YOUR TASK:
Give the entries below again exactly. Their pictures are not needed.

[ENTRIES SUPPLIED — start]

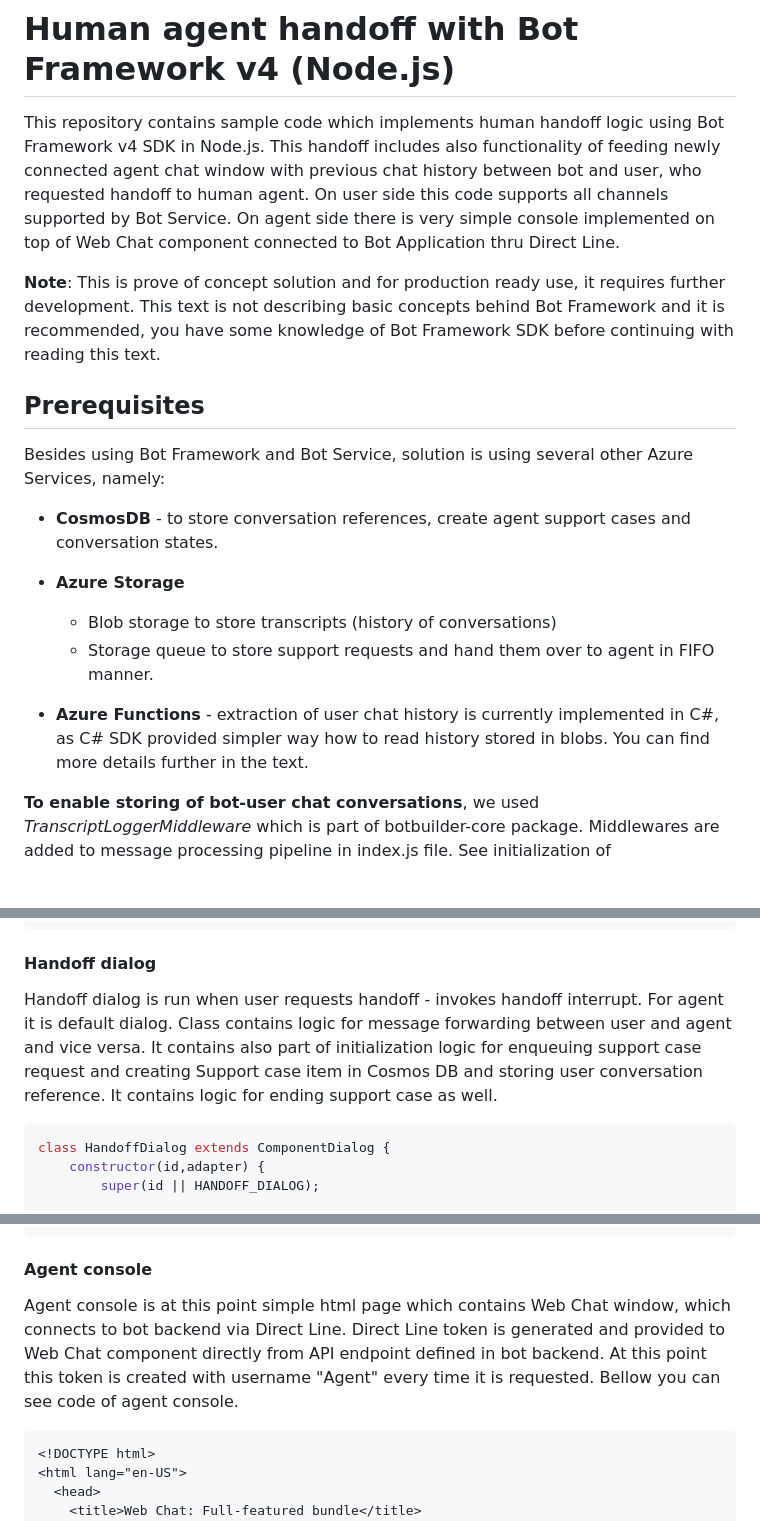
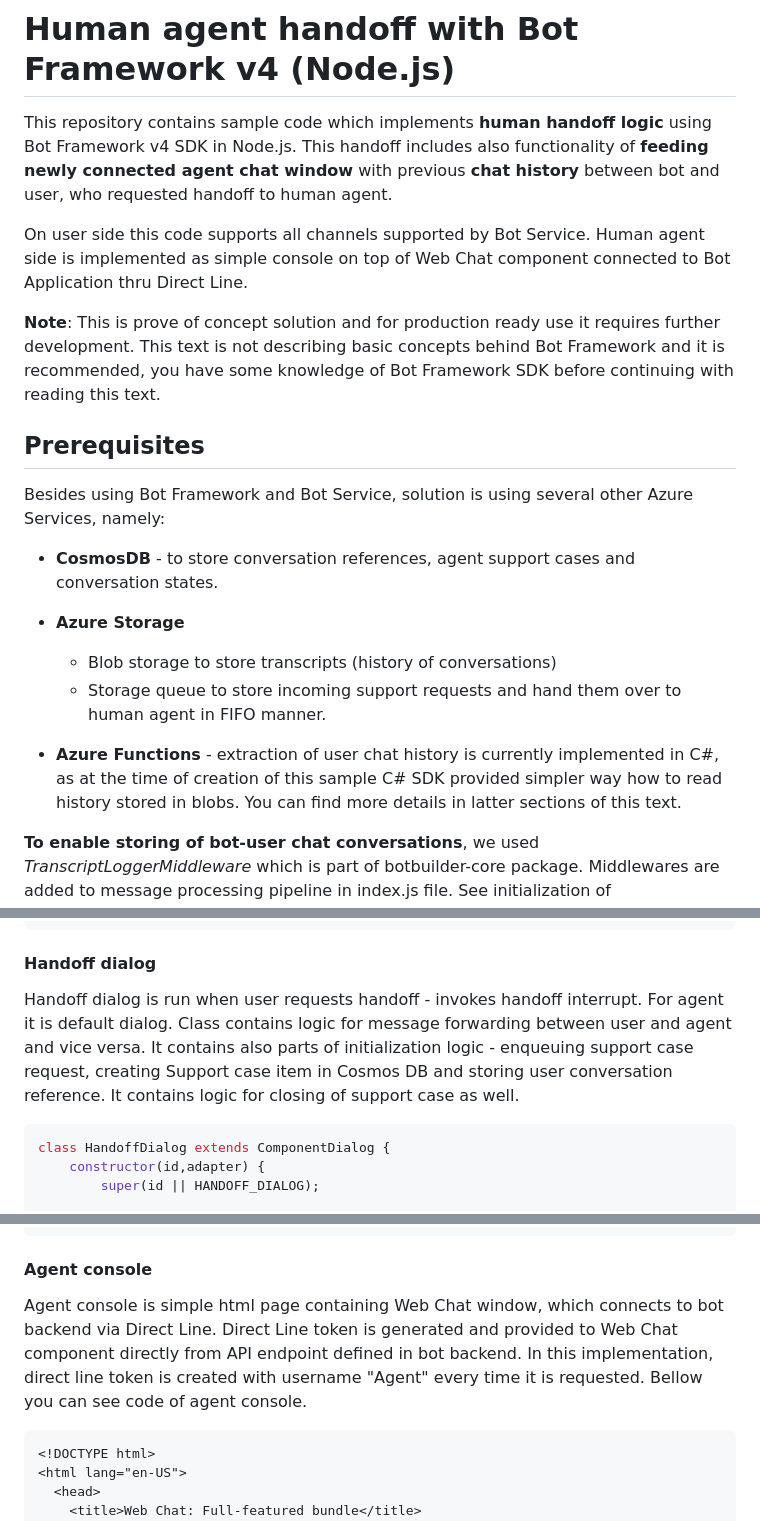
Before and after one commit to MarekLani/Human_Agent_Handoff-Bot_Framework_v4_nodejs, a Markdown page: readme.md, 3 parts joined by grey strips. GitHub-like rendering; blank space fills up the shorter version.

````diff
--- a/readme.md
+++ b/readme.md
@@ -1,20 +1,22 @@
 # Human agent handoff with Bot Framework v4 (Node.js)
 
-This repository contains sample code which implements human handoff logic using Bot Framework v4 SDK in Node.js. This handoff includes also functionality of feeding newly connected agent chat window with previous chat history between bot and user, who requested handoff to human agent. On user side this code supports all channels supported by Bot Service. On agent side there is very simple console implemented on top of Web Chat component connected to Bot Application thru Direct Line.
+This repository contains sample code which implements **human handoff logic** using Bot Framework v4 SDK in Node.js. This handoff includes also functionality of **feeding newly connected agent chat window** with previous **chat history** between bot and user, who requested handoff to human agent.
 
-**Note**: This is prove of concept solution and for production ready use, it requires further development. This text is not describing basic concepts behind Bot Framework and it is recommended, you have some knowledge of Bot Framework SDK before continuing with reading this text.
+On user side this code supports all channels supported by Bot Service. Human agent side is implemented as simple console on top of Web Chat component connected to Bot Application thru Direct Line.
+
+**Note**: This is prove of concept solution and for production ready use it requires further development. This text is not describing basic concepts behind Bot Framework and it is recommended, you have some knowledge of Bot Framework SDK before continuing with reading this text.
 
 ## Prerequisites
 
 Besides using Bot Framework and Bot Service, solution is using several other Azure Services, namely:
 
-- **CosmosDB** - to store conversation references, create agent support cases and conversation states.
+- **CosmosDB** - to store conversation references, agent support cases and conversation states.
 
 - **Azure Storage**
   - Blob storage to store transcripts (history of conversations)
-  - Storage queue to store support requests and hand them over to agent in FIFO manner.
+  - Storage queue to store incoming support requests and hand them over to human agent in FIFO manner.
 
-- **Azure Functions** - extraction of user chat history is currently implemented in C#, as C# SDK provided simpler way how to read history stored in blobs. You can find more details further in the text.
+- **Azure Functions** - extraction of user chat history is currently implemented in C#, as at the time of creation of this sample C# SDK provided simpler way how to read history stored in blobs. You can find more details in latter sections of this text.
 
 **To enable storing of bot-user chat conversations**, we used *TranscriptLoggerMiddleware* which is part of botbuilder-core package. Middlewares are added to message processing pipeline in index.js file. See initialization of *TranscriptLoggerMiddleware*  below:
 
@@ -108,7 +110,7 @@ class InterruptableDialog extends ComponentDialog {
 
 #### Handoff dialog
 
-Handoff dialog is run when user requests handoff - invokes handoff interrupt. For agent it is default dialog. Class contains logic for message forwarding between user and agent and vice versa. It contains also part of initialization logic for enqueuing support case request and creating Support case item in Cosmos DB and storing user conversation reference. It contains logic for ending support case as well.
+Handoff dialog is run when user requests handoff - invokes handoff interrupt. For agent it is default dialog. Class contains logic for message forwarding between user and agent and vice versa. It contains also parts of initialization logic - enqueuing support case request, creating Support case item in Cosmos DB and storing user conversation reference. It contains logic for closing of support case as well.
 
 ```javascript
 class HandoffDialog extends ComponentDialog {
@@ -205,7 +207,7 @@ class HandoffDialog extends ComponentDialog {
 
 #### Agent console
 
-Agent console is at this point simple html page which contains Web Chat window, which  connects to bot backend via Direct Line. Direct Line token is generated and provided to Web Chat component directly from API endpoint defined in bot backend. At this point this token is created with username "Agent" every time it is requested. Bellow you can see code of agent console.
+Agent console is simple html page containing Web Chat window, which connects to bot backend via Direct Line. Direct Line token is generated and provided to Web Chat component directly from API endpoint defined in bot backend. In this implementation, direct line token is created with username "Agent" every time it is requested. Bellow you can see code of agent console.
 
 ```html
 <!DOCTYPE html>
````
Also changed, not shown: other parts of readme.md (+15 -17 lines), img/handoff1.png, 1 other file.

[ENTRIES SUPPLIED — finish]

WRITTEN RESPONSE:
Before and after one commit to MarekLani/Human_Agent_Handoff-Bot_Framework_v4_nodejs, a Markdown page: readme.md, 3 parts joined by grey strips. GitHub-like rendering; blank space fills up the shorter version.

````diff
--- a/readme.md
+++ b/readme.md
@@ -1,20 +1,22 @@
 # Human agent handoff with Bot Framework v4 (Node.js)
 
-This repository contains sample code which implements human handoff logic using Bot Framework v4 SDK in Node.js. This handoff includes also functionality of feeding newly connected agent chat window with previous chat history between bot and user, who requested handoff to human agent. On user side this code supports all channels supported by Bot Service. On agent side there is very simple console implemented on top of Web Chat component connected to Bot Application thru Direct Line.
+This repository contains sample code which implements **human handoff logic** using Bot Framework v4 SDK in Node.js. This handoff includes also functionality of **feeding newly connected agent chat window** with previous **chat history** between bot and user, who requested handoff to human agent.
 
-**Note**: This is prove of concept solution and for production ready use, it requires further development. This text is not describing basic concepts behind Bot Framework and it is recommended, you have some knowledge of Bot Framework SDK before continuing with reading this text.
+On user side this code supports all channels supported by Bot Service. Human agent side is implemented as simple console on top of Web Chat component connected to Bot Application thru Direct Line.
+
+**Note**: This is prove of concept solution and for production ready use it requires further development. This text is not describing basic concepts behind Bot Framework and it is recommended, you have some knowledge of Bot Framework SDK before continuing with reading this text.
 
 ## Prerequisites
 
 Besides using Bot Framework and Bot Service, solution is using several other Azure Services, namely:
 
-- **CosmosDB** - to store conversation references, create agent support cases and conversation states.
+- **CosmosDB** - to store conversation references, agent support cases and conversation states.
 
 - **Azure Storage**
   - Blob storage to store transcripts (history of conversations)
-  - Storage queue to store support requests and hand them over to agent in FIFO manner.
+  - Storage queue to store incoming support requests and hand them over to human agent in FIFO manner.
 
-- **Azure Functions** - extraction of user chat history is currently implemented in C#, as C# SDK provided simpler way how to read history stored in blobs. You can find more details further in the text.
+- **Azure Functions** - extraction of user chat history is currently implemented in C#, as at the time of creation of this sample C# SDK provided simpler way how to read history stored in blobs. You can find more details in latter sections of this text.
 
 **To enable storing of bot-user chat conversations**, we used *TranscriptLoggerMiddleware* which is part of botbuilder-core package. Middlewares are added to message processing pipeline in index.js file. See initialization of *TranscriptLoggerMiddleware*  below:
 
@@ -108,7 +110,7 @@ class InterruptableDialog extends ComponentDialog {
 
 #### Handoff dialog
 
-Handoff dialog is run when user requests handoff - invokes handoff interrupt. For agent it is default dialog. Class contains logic for message forwarding between user and agent and vice versa. It contains also part of initialization logic for enqueuing support case request and creating Support case item in Cosmos DB and storing user conversation reference. It contains logic for ending support case as well.
+Handoff dialog is run when user requests handoff - invokes handoff interrupt. For agent it is default dialog. Class contains logic for message forwarding between user and agent and vice versa. It contains also parts of initialization logic - enqueuing support case request, creating Support case item in Cosmos DB and storing user conversation reference. It contains logic for closing of support case as well.
 
 ```javascript
 class HandoffDialog extends ComponentDialog {
@@ -205,7 +207,7 @@ class HandoffDialog extends ComponentDialog {
 
 #### Agent console
 
-Agent console is at this point simple html page which contains Web Chat window, which  connects to bot backend via Direct Line. Direct Line token is generated and provided to Web Chat component directly from API endpoint defined in bot backend. At this point this token is created with username "Agent" every time it is requested. Bellow you can see code of agent console.
+Agent console is simple html page containing Web Chat window, which connects to bot backend via Direct Line. Direct Line token is generated and provided to Web Chat component directly from API endpoint defined in bot backend. In this implementation, direct line token is created with username "Agent" every time it is requested. Bellow you can see code of agent console.
 
 ```html
 <!DOCTYPE html>
````
Also changed, not shown: other parts of readme.md (+15 -17 lines), img/handoff1.png, 1 other file.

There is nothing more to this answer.